HOW TO COMPLETE THIS TASK. Your job is to return every line in the data holding the string "ipsa".
Segment Start: DATA TO PROCESS
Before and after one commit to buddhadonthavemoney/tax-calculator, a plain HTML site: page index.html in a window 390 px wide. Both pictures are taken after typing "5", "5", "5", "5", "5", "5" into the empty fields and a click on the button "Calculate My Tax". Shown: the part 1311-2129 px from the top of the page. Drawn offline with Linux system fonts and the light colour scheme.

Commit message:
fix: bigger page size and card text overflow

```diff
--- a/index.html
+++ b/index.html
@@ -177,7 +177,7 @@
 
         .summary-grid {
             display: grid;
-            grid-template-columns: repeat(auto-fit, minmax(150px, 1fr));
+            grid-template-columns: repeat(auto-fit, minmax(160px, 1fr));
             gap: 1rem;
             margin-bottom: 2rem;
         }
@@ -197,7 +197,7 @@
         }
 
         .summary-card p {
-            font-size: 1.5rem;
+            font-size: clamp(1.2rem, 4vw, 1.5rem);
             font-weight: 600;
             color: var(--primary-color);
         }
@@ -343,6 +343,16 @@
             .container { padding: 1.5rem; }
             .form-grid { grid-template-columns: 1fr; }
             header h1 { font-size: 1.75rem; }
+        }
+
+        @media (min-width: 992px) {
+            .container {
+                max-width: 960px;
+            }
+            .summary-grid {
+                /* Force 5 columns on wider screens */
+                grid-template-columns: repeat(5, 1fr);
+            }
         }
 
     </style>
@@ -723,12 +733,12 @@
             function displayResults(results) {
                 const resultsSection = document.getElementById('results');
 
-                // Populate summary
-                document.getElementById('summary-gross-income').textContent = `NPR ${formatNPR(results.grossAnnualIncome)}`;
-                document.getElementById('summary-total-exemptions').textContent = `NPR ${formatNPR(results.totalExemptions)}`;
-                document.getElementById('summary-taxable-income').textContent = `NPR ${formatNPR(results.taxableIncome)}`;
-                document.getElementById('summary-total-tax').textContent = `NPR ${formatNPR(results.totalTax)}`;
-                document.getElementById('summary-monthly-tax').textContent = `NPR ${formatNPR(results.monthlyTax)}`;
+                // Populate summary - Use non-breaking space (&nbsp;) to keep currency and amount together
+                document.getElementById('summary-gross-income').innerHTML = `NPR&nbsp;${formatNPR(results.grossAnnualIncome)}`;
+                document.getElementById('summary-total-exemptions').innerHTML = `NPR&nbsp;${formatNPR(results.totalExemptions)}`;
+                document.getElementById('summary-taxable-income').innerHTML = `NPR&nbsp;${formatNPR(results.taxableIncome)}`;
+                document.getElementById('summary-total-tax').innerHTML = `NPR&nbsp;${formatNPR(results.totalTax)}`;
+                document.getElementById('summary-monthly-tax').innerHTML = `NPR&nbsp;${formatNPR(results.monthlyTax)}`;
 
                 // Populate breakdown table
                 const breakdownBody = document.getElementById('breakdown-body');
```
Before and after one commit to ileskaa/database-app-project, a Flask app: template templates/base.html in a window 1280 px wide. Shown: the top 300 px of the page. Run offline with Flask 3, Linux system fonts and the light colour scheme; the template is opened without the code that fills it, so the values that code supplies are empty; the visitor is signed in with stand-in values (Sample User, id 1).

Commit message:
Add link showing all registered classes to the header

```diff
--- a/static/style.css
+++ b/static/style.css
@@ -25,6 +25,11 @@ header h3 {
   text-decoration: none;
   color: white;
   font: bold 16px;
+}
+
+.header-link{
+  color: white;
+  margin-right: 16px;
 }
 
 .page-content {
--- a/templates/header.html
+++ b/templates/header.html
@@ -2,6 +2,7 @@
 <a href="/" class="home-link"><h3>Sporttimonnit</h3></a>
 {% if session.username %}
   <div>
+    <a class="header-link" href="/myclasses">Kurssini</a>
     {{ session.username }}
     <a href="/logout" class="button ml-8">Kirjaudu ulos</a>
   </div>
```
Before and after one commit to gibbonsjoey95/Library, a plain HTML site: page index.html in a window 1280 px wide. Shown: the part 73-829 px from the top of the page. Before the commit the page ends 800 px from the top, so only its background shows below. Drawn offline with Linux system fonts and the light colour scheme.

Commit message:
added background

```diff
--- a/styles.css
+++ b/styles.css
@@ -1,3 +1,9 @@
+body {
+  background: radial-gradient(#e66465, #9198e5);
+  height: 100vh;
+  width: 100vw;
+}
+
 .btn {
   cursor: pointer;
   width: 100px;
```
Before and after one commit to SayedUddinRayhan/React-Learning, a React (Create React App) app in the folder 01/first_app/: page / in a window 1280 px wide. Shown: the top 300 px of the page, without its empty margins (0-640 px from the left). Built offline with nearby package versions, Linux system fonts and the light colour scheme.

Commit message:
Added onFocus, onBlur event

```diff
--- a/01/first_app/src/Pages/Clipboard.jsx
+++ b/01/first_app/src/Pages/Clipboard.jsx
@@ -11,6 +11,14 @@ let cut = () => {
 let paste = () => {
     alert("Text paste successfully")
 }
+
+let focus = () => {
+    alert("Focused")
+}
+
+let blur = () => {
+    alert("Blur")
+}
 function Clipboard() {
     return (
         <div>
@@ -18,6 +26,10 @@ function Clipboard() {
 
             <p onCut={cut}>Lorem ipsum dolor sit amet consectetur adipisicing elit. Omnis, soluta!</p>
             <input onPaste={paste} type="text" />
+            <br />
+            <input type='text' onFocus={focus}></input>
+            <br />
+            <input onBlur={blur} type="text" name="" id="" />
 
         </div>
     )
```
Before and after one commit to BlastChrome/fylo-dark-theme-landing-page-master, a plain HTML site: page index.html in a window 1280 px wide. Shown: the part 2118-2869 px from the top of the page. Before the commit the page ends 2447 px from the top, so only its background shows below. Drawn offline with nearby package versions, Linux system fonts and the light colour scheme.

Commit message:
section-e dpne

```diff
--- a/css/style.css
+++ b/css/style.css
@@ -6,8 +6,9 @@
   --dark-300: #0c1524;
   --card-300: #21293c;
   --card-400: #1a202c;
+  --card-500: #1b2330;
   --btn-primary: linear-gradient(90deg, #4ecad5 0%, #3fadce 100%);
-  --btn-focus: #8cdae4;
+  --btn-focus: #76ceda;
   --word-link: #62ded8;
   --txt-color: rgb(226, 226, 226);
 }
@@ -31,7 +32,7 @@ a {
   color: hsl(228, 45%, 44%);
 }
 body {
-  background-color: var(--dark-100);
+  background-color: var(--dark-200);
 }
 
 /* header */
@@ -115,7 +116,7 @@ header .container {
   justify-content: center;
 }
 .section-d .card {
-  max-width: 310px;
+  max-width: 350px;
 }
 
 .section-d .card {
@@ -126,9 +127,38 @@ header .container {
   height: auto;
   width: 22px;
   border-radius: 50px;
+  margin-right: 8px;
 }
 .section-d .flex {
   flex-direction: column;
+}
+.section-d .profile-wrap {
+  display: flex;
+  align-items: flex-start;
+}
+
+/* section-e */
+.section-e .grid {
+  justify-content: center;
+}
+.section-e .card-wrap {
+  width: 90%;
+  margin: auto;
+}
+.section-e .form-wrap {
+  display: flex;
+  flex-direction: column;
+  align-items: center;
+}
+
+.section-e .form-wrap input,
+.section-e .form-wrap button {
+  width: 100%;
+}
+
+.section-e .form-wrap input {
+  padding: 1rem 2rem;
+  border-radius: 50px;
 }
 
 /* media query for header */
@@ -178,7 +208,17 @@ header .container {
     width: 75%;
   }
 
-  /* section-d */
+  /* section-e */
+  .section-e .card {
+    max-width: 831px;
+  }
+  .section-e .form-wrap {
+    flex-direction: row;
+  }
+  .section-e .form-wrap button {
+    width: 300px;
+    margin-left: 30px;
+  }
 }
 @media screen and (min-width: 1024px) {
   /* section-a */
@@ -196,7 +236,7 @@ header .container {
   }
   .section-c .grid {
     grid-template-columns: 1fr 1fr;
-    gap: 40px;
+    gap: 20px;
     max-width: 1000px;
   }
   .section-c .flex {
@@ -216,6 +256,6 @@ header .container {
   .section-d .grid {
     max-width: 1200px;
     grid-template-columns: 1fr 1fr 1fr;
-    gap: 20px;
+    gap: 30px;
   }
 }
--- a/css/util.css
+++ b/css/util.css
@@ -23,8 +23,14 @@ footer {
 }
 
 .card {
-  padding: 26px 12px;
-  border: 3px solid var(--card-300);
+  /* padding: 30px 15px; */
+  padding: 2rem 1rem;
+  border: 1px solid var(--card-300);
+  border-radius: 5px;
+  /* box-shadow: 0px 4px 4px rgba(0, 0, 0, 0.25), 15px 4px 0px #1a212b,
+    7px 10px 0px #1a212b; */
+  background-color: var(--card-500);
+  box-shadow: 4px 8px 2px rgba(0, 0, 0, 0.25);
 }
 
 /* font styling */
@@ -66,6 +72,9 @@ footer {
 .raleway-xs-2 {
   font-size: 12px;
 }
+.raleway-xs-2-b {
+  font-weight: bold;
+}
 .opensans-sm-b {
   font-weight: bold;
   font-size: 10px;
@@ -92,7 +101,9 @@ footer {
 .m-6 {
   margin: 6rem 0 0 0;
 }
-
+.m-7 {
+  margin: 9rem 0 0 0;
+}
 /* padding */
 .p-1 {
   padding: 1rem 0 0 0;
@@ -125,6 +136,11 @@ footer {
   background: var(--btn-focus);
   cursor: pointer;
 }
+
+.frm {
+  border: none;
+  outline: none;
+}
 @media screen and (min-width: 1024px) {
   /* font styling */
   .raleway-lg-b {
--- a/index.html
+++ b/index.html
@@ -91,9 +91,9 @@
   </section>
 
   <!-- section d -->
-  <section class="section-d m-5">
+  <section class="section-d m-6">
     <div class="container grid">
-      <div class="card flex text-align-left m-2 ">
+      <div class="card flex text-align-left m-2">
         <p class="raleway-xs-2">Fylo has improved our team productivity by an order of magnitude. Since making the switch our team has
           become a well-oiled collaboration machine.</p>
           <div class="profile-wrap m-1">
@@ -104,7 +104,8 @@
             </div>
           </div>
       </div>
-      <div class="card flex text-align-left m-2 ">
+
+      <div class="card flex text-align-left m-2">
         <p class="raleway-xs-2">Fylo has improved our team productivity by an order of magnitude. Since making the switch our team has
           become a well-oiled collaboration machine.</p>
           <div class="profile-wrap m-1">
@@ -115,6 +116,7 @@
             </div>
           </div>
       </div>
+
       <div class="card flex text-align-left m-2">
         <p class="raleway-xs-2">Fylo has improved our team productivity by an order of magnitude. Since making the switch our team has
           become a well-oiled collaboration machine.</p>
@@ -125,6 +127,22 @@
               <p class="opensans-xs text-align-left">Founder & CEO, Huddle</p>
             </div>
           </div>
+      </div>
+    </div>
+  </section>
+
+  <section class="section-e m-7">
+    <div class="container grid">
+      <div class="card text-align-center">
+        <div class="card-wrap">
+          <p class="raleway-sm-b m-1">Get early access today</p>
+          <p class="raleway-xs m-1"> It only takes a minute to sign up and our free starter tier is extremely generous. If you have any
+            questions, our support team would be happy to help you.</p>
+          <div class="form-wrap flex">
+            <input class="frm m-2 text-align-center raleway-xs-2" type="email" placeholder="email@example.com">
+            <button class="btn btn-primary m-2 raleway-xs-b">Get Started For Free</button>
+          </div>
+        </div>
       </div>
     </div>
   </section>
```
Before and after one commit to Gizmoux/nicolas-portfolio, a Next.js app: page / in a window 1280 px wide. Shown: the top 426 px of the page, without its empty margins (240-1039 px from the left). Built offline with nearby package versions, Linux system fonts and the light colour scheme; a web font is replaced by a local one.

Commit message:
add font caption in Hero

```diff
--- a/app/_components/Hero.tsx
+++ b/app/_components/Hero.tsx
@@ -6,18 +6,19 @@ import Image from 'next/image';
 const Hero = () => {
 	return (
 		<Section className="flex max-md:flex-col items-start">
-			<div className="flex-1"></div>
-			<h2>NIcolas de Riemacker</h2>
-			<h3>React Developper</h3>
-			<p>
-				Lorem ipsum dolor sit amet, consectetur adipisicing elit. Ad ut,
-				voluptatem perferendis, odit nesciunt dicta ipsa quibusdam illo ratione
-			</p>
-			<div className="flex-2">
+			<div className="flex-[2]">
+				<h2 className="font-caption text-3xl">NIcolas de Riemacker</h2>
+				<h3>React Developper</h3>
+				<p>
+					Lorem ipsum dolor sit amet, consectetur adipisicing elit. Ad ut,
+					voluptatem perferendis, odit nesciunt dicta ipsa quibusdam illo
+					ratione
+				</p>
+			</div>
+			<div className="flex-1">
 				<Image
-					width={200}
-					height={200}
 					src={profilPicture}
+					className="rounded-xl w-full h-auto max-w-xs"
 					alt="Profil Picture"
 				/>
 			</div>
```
Segment End: DATA TO PROCESS
YOUR RESPONSE.
-				voluptatem perferendis, odit nesciunt dicta ipsa quibusdam illo ratione
+					voluptatem perferendis, odit nesciunt dicta ipsa quibusdam illo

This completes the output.